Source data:
____________
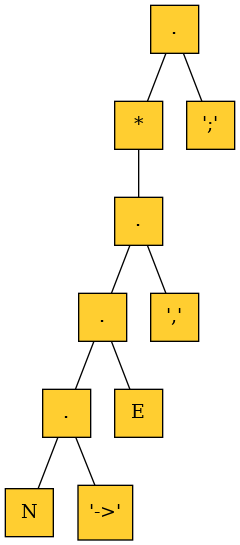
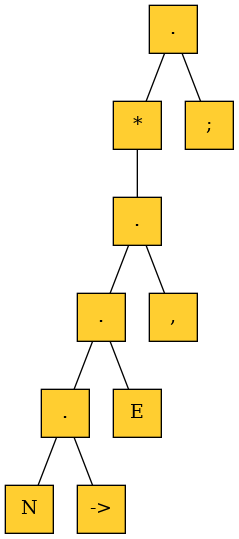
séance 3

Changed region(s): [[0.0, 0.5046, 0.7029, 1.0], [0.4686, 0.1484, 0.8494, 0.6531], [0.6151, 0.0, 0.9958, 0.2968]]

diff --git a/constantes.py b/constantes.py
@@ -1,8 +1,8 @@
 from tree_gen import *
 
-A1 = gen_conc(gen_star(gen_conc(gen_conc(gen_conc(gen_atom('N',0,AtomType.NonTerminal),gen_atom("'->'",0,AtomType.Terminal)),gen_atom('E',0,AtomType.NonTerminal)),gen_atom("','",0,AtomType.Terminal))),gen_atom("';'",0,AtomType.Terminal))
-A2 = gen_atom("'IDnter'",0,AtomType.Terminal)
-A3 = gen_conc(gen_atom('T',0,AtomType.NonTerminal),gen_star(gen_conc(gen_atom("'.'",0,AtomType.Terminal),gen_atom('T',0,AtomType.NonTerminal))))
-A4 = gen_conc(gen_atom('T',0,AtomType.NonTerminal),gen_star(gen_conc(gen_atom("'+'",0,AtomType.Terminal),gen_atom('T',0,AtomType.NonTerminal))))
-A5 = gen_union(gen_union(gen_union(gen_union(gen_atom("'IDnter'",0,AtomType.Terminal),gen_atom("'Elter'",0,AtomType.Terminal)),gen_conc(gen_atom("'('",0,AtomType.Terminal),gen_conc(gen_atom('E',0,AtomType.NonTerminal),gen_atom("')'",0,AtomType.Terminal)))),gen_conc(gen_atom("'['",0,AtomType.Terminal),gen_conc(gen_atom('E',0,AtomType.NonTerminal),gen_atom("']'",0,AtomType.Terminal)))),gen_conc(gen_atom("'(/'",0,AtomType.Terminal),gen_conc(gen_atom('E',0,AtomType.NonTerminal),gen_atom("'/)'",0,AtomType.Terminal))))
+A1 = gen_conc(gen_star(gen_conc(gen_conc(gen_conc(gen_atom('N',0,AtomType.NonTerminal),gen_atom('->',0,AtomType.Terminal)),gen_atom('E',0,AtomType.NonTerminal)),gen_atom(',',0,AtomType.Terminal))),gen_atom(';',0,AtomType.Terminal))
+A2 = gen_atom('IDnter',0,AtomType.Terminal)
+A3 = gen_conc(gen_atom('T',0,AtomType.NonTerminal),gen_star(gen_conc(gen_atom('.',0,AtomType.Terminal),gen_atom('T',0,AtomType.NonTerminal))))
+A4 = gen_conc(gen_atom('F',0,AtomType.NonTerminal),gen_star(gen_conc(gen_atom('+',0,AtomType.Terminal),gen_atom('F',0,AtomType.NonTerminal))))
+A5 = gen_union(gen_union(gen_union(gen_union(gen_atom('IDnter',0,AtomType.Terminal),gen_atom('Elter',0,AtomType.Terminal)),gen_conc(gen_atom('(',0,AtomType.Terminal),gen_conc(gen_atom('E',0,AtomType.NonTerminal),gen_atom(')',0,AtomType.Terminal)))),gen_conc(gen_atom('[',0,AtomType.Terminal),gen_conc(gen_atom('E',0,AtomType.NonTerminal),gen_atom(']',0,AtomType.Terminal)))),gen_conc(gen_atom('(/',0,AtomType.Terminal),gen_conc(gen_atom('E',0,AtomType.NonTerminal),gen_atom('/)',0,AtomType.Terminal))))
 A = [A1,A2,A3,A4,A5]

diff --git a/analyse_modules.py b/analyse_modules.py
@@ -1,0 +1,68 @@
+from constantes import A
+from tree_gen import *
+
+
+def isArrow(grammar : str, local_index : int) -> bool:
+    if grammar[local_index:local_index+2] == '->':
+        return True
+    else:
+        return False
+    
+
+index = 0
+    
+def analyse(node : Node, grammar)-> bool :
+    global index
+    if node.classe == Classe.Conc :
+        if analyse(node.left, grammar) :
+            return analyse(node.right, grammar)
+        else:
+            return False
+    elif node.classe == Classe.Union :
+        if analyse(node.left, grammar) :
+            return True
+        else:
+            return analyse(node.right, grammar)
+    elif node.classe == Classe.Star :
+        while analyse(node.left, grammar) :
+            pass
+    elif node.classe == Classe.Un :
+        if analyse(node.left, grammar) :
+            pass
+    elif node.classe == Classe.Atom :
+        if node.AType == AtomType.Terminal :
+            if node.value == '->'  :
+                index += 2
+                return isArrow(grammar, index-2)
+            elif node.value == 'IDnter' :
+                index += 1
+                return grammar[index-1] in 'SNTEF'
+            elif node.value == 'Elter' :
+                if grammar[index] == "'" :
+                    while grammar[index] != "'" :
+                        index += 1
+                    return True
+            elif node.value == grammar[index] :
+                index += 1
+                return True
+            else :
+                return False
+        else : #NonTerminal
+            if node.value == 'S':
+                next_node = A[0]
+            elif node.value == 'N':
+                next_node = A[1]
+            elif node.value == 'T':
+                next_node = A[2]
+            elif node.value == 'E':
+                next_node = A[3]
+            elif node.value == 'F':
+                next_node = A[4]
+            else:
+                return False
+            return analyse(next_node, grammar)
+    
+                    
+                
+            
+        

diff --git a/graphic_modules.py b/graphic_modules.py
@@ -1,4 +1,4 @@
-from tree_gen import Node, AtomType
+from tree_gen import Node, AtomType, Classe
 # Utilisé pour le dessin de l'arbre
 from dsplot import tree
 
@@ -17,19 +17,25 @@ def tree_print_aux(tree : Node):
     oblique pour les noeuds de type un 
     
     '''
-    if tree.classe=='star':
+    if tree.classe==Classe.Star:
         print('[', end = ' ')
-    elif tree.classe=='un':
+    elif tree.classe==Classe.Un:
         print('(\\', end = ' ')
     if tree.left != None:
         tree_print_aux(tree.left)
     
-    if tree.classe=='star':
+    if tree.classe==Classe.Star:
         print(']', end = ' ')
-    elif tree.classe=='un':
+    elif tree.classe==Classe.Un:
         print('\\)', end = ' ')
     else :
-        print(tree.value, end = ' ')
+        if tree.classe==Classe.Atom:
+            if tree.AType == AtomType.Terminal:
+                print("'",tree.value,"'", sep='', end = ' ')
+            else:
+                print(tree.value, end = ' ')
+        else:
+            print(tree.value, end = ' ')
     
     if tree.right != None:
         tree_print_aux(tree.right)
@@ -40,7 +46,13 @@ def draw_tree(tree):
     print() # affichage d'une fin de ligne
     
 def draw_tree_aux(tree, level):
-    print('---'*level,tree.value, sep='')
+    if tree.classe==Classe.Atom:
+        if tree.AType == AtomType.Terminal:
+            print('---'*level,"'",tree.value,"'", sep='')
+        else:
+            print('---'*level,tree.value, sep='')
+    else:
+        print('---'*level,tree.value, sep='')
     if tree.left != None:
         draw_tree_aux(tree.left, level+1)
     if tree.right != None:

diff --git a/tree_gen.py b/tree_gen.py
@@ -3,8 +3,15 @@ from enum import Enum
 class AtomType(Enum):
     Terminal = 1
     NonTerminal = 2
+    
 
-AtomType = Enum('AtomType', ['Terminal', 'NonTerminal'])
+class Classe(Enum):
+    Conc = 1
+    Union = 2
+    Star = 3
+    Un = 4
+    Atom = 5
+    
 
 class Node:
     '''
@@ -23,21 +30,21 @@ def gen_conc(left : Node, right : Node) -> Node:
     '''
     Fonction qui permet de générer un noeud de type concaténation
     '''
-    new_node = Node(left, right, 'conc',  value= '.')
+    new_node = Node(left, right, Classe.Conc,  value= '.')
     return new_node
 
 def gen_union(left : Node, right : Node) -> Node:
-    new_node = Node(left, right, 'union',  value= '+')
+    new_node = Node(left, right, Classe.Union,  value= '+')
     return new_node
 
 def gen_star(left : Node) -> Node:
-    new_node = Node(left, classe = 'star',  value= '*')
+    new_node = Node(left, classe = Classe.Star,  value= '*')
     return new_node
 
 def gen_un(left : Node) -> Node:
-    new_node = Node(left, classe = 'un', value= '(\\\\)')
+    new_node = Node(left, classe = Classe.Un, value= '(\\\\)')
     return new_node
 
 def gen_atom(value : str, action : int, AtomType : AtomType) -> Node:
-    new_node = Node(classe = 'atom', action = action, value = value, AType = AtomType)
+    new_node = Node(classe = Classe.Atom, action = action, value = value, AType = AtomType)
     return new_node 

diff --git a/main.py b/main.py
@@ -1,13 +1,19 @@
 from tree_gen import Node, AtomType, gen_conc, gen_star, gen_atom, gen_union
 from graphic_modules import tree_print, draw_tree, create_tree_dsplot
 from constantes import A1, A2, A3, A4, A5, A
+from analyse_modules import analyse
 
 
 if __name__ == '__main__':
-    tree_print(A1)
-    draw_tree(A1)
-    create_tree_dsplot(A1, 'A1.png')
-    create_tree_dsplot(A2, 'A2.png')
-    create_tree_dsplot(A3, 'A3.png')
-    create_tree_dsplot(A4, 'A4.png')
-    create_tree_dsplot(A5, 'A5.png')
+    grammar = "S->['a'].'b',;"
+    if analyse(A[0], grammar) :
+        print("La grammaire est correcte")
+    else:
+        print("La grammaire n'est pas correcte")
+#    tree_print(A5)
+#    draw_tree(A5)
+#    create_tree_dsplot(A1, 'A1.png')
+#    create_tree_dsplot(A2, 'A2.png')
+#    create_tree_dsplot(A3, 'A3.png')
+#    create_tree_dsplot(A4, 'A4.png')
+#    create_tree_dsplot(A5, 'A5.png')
____________
### Exercise requirements
Go through the records and work out how many lines contain the string "from". The answer should be that number alone.

### The completed task
11